In the battle of the smart assistants, every tech giant hopes to hook you on its voice-activated helper. That means putting the features front and center in as many products as possible. For its part, Apple offers Siri access from your iPhone’s lock screen, so you can seamlessly hear the weather or make a call without needing to unlock your device. But while Siri and other smart assistants are generally secure, all this integration inevitably leads to bugs from time to time. On a smart speaker, that’s usually not a huge deal. On a smartphone, Siri bugs have made its lock screen presence a periodic risk.
The trouble stems from Siri’s ability to control several aspects of your smartphone. It needs that access to effectively help you navigate your iPhone by voice, but new versions of iOS often miss controls on that access. These bugs could let someone who doesn’t have your passcode—or fingerprint or face—manipulate Siri to access some of your personal data, or even unlock your phone, without authorization.
“It might be worth considering turning it off for folks who do not need it much in the lock screen,” says Will Strafach, an iOS security researcher and the president of Sudo Security Group. “Especially since Touch ID and Face ID make it so easy now to unlock fast.”
“My personal choice is to disable both Siri and Control Center there.”
Will Strafach, Sudo Security Group
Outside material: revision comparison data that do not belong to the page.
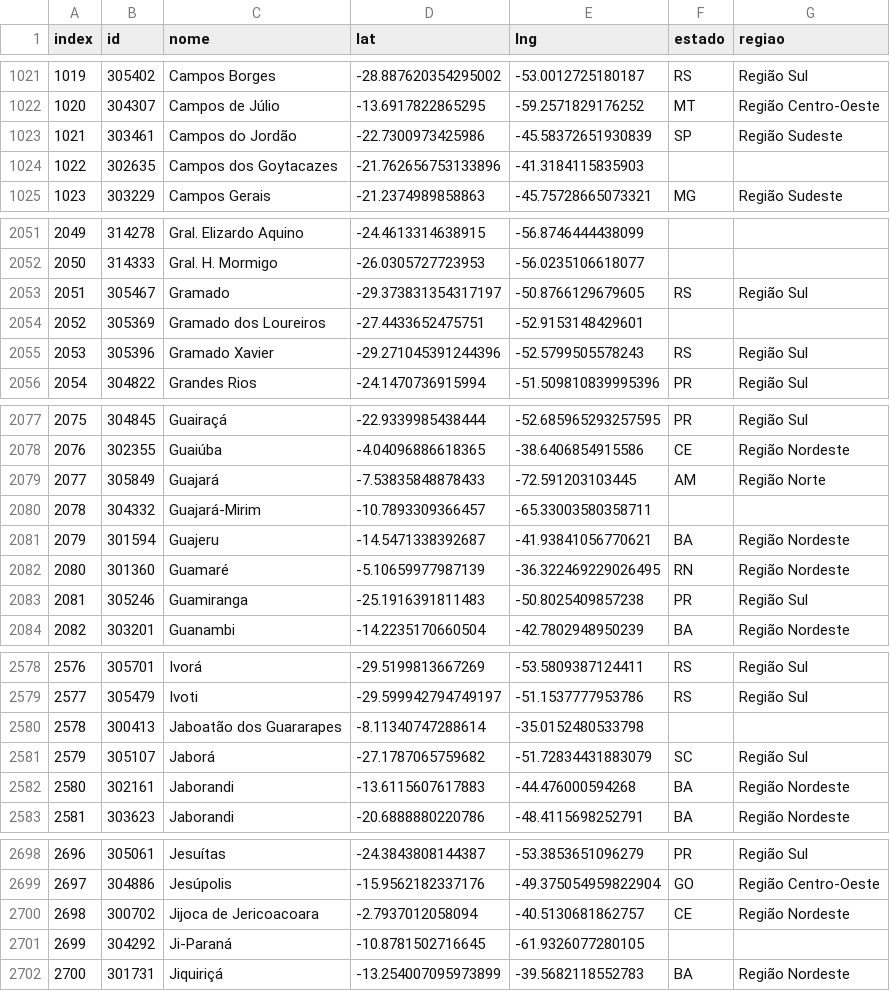
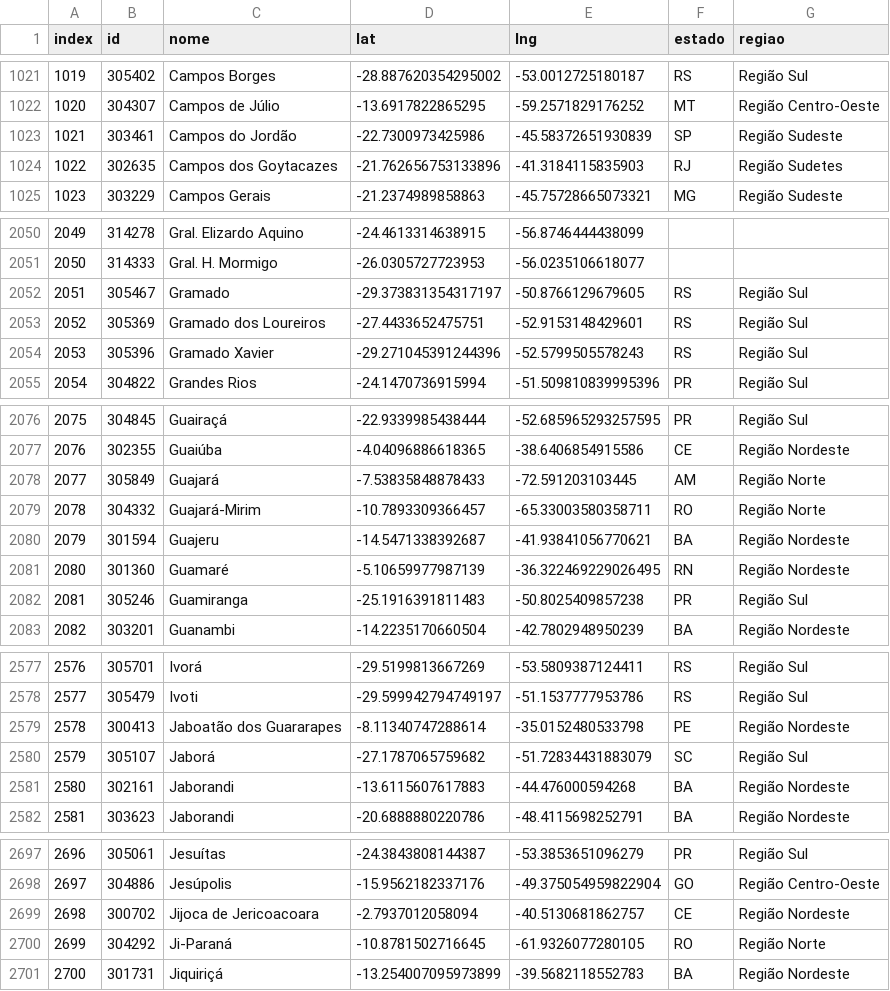
Before and after one commit to rdenadai/Covid19-Twitter-Tracker, a CSV file: code/data/brazil_cities_final.csv, drawn as a sheet; only a part is shown, gaps mark what is left out; the diff covers the shown part only.

```diff
--- a/code/data/brazil_cities_final.csv
+++ b/code/data/brazil_cities_final.csv
@@ -1023,3 +1023,3 @@ index,id,nome,lat,lng,estado,regiao
 1021,303461,Campos do Jordão,-22.7300973425986,-45.58372651930839,SP,Região Sudeste
-1022,302635,Campos dos Goytacazes,-21.762656753133896,-41.3184115835903,,
+1022,302635,Campos dos Goytacazes,-21.762656753133896,-41.3184115835903,RJ,Região Sudetes
 1023,303229,Campos Gerais,-21.2374989858863,-45.75728665073321,MG,Região Sudeste
@@ -2053,3 +2052,3 @@ index,id,nome,lat,lng,estado,regiao
 2051,305467,Gramado,-29.373831354317197,-50.8766129679605,RS,Região Sul
-2052,305369,Gramado dos Loureiros,-27.4433652475751,-52.9153148429601,,
+2052,305369,Gramado dos Loureiros,-27.4433652475751,-52.9153148429601,RS,Região Sul
 2053,305396,Gramado Xavier,-29.271045391244396,-52.5799505578243,RS,Região Sul
@@ -2079,3 +2078,3 @@ index,id,nome,lat,lng,estado,regiao
 2077,305849,Guajará,-7.53835848878433,-72.591203103445,AM,Região Norte
-2078,304332,Guajará-Mirim,-10.7893309366457,-65.33003580358711,,
+2078,304332,Guajará-Mirim,-10.7893309366457,-65.33003580358711,RO,Região Norte
 2079,301594,Guajeru,-14.5471338392687,-41.93841056770621,BA,Região Nordeste
@@ -2579,3 +2578,3 @@ index,id,nome,lat,lng,estado,regiao
 2577,305479,Ivoti,-29.599942794749197,-51.1537777953786,RS,Região Sul
-2578,300413,Jaboatão dos Guararapes,-8.11340747288614,-35.0152480533798,,
+2578,300413,Jaboatão dos Guararapes,-8.11340747288614,-35.0152480533798,PE,Região Nordeste
 2579,305107,Jaborá,-27.1787065759682,-51.72834431883079,SC,Região Sul
@@ -2700,3 +2699,3 @@ index,id,nome,lat,lng,estado,regiao
 2698,300702,Jijoca de Jericoacoara,-2.7937012058094,-40.5130681862757,CE,Região Nordeste
-2699,304292,Ji-Paraná,-10.8781502716645,-61.9326077280105,,
+2699,304292,Ji-Paraná,-10.8781502716645,-61.9326077280105,RO,Região Norte
 2700,301731,Jiquiriçá,-13.254007095973899,-39.5682118552783,BA,Região Nordeste
```
Also changed, not shown: 4 removed rows and 40 edited cells elsewhere in this file, 3 other files.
In one recent example, hawk-eyed researcher Jose Rodriguez, who has uncovered numerous lock screen bypass bugs since he started looking in 2013, found a new lock screen bug mere hours after Apple released iOS 12. The flaw let anyone access a device’s full contacts list without needing to first unlock the phone. When using Siri to create a conference call, iOS requires authorization to go through contacts and add an additional caller. But when Apple added group FaceTime calls, the company forgot to limit on who could scroll through contacts while adding a line.
Apple did not return requests for comment about fixing the iOS 12 FaceTime bug, or the potential security benefits of disabling Siri on your lock screen. In the general, though, the company fixes lock screen bypass flaws after they come to light in subsequent iOS updates.
In addition to Siri, lock screen bypass bugs can also involve accessibility voice commands and iOS’s Control Center. Essentially, any feature that accepts inputs while a device is locked represents a potential point of failure. “People may like Siri on the lock screen, but my personal choice is to disable both Siri and Control Center there,” Strafach says.
The same concept applies on Android, though it shows up in more varied ways thanks to that platform’s fragmented landscape. For iOS, though, the protection is straightforward. Just turn off lock screen Siri.
Lock screen bypass flaws aren’t the most pressing digital security concern for the average iOS user, because they generally involve physical access to a target device. But they’re also usually easy to replicate—meaning people are more likely to be able to exploit them in practice. Given the minor inconvenience of turning lock screen Siri off, why take the risk?